Small crowd at budget meeting says 'Tax us'
The overwhelming majority of about 50 people at Peachtree City’s town hall meeting on the budget indicated they don’t support cuts in city services, city staffing levels or employee benefits.
After Mayor Don Haddix asked for a show of hands on those matters, he asked for the same on how many people would support a property tax increase. About 30 people raised their hands, and among that number were a few city employees.
About six members of the audience indicated they favored a cut in services and also a cut in employee benefits, though only three were willing to support cutting employees’ pay.
Several residents argued that the city should cut services in some form in a bid to avoid a tax increase.
Mark Ballard, a recreation commission member, noted that the recreation department has taken its funding cuts and that parent associations in various sports have stepped up to fill the void with extra grass cutting and other maintenance improvements the city can’t handle due to budgetary constraints.
Ballard referenced the city’s slogan: “Plan to Stay,” in his remarks.
“I don’t think many people would plan to stay if they don’t have some quality of life,” Ballard said.
Several other residents said they would like to see the city increase the frequency of lawn mowing off secondary streets from the current three times a year. One resident said it should be upped to six times a year.
Several speakers, including those who commented via the Internet, suggested that cuts could be made in public safety, specifically the police department.
The city has the second-lowest ratio of officers per thousand residents among cities its size, yet the crime rate of “more serious” classified crimes has increased 92 percent since 2004. In the same time frame, the number of traffic citations has decreased from about 9,500 to just over 6,200 because officers must spend more time investigating the more serious crimes, City Manager Bernie McMullen said in his opening remarks.
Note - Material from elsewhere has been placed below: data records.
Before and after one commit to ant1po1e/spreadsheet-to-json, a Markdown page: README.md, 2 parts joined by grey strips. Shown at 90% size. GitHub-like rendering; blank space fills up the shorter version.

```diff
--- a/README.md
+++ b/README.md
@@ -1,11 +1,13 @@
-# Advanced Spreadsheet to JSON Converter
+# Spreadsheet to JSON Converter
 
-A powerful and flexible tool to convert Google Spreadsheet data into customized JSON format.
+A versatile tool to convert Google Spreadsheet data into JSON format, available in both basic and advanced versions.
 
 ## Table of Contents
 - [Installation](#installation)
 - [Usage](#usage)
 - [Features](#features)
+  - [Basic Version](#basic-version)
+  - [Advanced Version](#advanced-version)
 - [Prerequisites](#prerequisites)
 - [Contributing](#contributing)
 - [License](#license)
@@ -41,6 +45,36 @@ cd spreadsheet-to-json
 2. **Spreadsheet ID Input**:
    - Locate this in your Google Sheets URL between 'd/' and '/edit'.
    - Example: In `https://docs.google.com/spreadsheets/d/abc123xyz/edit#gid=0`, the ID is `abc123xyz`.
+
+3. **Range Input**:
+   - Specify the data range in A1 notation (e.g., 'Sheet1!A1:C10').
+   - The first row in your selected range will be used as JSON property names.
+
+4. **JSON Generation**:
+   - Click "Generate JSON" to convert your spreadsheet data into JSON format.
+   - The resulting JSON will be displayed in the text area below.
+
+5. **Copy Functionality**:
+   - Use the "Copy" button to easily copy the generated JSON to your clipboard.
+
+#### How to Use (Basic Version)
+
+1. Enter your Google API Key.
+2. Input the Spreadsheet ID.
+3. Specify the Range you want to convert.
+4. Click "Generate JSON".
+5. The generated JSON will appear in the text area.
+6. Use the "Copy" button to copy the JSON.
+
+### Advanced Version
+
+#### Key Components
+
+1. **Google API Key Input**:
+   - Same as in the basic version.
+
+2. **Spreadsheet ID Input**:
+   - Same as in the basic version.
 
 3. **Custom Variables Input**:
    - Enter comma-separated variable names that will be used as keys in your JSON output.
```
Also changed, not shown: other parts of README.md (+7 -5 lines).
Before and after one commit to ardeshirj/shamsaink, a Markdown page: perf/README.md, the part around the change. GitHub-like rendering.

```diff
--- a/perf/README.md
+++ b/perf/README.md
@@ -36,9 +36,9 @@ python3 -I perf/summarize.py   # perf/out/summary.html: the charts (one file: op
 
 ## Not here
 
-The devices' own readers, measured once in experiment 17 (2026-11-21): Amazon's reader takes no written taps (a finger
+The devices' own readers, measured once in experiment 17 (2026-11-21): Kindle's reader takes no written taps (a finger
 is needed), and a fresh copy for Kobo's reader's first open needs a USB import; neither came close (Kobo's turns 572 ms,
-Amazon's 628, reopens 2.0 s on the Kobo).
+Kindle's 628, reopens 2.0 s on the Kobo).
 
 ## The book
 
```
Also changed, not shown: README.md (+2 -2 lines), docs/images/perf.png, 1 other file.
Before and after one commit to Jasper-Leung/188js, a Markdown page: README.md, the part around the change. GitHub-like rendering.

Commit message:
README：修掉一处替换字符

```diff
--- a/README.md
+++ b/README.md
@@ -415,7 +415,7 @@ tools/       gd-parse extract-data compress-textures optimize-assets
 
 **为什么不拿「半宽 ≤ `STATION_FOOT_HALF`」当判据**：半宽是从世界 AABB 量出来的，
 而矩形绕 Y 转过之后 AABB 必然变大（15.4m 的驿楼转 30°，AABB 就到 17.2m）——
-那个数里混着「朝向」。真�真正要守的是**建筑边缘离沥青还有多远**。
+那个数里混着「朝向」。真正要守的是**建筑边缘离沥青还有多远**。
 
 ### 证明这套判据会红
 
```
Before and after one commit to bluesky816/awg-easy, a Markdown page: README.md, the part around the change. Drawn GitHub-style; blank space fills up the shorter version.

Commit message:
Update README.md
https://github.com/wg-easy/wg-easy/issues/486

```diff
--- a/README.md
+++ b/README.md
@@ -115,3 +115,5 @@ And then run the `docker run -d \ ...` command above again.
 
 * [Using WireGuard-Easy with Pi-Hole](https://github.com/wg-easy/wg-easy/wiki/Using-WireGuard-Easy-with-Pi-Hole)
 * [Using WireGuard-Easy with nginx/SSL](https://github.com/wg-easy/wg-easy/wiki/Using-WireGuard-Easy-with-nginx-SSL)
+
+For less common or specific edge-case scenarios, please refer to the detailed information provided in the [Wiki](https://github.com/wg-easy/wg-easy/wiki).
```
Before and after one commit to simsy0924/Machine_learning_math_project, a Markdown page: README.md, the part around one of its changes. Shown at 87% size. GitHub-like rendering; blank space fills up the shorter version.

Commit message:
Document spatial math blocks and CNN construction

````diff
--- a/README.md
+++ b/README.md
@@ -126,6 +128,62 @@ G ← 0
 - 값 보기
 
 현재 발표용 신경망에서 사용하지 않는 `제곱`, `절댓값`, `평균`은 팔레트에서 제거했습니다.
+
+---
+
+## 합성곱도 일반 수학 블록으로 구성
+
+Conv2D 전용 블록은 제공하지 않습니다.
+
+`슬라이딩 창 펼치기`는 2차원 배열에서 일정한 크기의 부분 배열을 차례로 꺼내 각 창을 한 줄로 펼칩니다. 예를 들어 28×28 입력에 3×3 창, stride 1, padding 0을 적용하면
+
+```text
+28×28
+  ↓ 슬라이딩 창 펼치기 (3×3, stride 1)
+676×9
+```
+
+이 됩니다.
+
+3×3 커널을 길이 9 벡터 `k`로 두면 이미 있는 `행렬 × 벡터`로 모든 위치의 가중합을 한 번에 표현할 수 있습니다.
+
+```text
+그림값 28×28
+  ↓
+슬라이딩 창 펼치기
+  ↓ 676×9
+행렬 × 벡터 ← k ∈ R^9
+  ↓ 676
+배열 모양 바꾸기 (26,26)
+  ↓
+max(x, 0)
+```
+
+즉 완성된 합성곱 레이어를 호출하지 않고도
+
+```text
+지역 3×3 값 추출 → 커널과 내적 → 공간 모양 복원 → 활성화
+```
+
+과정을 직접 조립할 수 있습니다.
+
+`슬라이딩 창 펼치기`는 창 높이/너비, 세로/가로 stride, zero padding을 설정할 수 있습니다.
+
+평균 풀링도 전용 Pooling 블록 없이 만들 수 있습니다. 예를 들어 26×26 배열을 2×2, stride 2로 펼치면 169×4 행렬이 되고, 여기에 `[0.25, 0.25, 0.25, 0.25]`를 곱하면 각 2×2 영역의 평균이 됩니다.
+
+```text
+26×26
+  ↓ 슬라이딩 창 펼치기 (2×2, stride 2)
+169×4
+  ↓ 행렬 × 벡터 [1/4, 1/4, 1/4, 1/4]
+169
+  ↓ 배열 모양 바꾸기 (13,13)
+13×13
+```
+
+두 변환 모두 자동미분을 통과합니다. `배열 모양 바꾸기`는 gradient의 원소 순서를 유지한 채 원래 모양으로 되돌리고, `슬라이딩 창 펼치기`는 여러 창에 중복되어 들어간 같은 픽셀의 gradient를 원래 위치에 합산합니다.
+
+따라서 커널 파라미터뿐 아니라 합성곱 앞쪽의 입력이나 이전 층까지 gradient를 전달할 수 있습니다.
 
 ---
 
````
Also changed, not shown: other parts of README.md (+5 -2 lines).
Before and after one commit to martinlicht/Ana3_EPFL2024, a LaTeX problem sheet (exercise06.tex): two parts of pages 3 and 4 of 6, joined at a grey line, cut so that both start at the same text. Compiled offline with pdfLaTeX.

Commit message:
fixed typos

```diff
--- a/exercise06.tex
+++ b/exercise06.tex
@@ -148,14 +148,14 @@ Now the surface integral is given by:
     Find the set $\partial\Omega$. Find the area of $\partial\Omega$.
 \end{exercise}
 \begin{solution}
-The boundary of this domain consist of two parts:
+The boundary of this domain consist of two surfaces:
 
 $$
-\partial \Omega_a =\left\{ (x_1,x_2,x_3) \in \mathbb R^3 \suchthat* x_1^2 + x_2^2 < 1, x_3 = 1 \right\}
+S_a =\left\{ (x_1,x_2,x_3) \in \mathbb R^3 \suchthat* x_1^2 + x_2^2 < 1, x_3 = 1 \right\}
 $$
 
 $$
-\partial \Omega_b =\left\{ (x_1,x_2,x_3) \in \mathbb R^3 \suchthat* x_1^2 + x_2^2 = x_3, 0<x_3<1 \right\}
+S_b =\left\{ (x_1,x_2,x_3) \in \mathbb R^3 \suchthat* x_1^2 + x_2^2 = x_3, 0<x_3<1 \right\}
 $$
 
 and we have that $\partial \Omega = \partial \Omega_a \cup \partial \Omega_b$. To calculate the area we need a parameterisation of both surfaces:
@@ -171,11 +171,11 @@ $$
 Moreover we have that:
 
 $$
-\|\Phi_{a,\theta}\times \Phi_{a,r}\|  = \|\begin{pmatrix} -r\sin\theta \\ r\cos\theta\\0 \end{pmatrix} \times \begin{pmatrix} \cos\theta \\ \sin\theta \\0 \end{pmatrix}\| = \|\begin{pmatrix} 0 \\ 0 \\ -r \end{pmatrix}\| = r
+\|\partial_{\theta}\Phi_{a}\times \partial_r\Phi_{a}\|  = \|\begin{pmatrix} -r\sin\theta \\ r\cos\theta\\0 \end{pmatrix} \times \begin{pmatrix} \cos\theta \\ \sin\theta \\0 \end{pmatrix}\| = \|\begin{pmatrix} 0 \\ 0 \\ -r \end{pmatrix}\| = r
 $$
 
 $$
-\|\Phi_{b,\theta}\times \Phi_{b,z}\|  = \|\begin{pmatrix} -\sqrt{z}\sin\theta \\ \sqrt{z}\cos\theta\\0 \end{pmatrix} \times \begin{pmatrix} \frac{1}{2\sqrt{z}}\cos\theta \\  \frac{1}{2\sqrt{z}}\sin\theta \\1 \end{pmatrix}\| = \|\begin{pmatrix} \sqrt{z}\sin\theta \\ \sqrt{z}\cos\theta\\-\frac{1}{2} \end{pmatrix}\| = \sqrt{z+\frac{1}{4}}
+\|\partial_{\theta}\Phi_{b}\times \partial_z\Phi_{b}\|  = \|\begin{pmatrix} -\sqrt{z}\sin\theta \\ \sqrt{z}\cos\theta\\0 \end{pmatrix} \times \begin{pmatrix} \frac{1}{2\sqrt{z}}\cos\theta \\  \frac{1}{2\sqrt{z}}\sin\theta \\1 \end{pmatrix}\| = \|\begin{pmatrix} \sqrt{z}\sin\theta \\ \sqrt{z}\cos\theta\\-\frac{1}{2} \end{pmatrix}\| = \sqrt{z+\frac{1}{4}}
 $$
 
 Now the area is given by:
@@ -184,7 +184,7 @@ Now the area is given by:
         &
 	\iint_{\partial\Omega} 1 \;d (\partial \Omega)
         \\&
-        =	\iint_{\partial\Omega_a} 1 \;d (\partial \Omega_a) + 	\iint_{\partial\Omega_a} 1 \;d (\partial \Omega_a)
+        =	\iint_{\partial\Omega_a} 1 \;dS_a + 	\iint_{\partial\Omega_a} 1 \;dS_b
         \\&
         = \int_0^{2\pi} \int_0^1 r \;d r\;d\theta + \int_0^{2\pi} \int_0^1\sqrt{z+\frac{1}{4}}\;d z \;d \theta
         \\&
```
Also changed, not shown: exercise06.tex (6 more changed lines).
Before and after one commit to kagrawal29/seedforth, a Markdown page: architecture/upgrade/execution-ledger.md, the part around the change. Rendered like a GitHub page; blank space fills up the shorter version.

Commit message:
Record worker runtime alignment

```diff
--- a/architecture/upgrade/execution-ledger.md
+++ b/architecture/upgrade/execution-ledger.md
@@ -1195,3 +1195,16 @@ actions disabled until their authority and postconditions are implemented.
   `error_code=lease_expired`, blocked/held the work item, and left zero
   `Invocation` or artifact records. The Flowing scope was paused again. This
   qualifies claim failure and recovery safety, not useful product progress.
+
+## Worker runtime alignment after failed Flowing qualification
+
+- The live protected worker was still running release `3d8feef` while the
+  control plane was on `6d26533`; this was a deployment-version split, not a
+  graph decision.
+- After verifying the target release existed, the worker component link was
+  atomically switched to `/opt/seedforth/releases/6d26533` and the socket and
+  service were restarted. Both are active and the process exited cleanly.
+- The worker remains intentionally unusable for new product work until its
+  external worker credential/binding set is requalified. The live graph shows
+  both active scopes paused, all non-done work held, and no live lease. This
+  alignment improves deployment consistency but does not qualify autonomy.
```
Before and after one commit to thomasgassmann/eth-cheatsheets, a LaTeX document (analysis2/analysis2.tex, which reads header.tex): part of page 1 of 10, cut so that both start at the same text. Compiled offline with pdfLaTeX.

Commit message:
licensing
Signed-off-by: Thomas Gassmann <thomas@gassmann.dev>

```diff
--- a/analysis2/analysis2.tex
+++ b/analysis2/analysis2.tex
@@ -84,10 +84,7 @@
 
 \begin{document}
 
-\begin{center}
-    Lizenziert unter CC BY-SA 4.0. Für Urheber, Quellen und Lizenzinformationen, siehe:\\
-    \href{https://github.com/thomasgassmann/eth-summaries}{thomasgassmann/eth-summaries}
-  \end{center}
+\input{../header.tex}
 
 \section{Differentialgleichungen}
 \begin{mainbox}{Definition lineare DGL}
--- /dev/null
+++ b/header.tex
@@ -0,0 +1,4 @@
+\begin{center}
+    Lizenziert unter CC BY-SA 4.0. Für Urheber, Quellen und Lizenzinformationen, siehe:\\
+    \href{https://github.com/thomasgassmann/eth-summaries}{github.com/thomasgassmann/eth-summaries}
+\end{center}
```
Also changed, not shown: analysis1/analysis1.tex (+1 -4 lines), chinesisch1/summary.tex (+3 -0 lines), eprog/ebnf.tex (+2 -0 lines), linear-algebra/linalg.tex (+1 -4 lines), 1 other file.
Beyond McMullen’s presentation, the remainder of the meeting was dedicated to citizen comments on the budget.
Resident Robert Brown suggested that the reason the city is in a fiscal quandary despite a significant increase in revenue each year due to increases in property values.
“Our level of service and level of expenditures have gotten out of whack with the city population,” Brown said, urging the city to cut costs further before adopting a property tax increase.
The city is facing an $18 million shortfall over the next five years, in part because it will have to begin funding an estimated $1.5 million in 2013 when SPLOST funds are exhausted for street and cart path maintenance.
Also, the city is anticipating an annual $1 million hit in 2013 when the local option sales tax distribution formula is renegotiated. That decrease would be tied to the city’s more stable population compared to other areas in Fayette County that are continuing to grow, McMullen noted.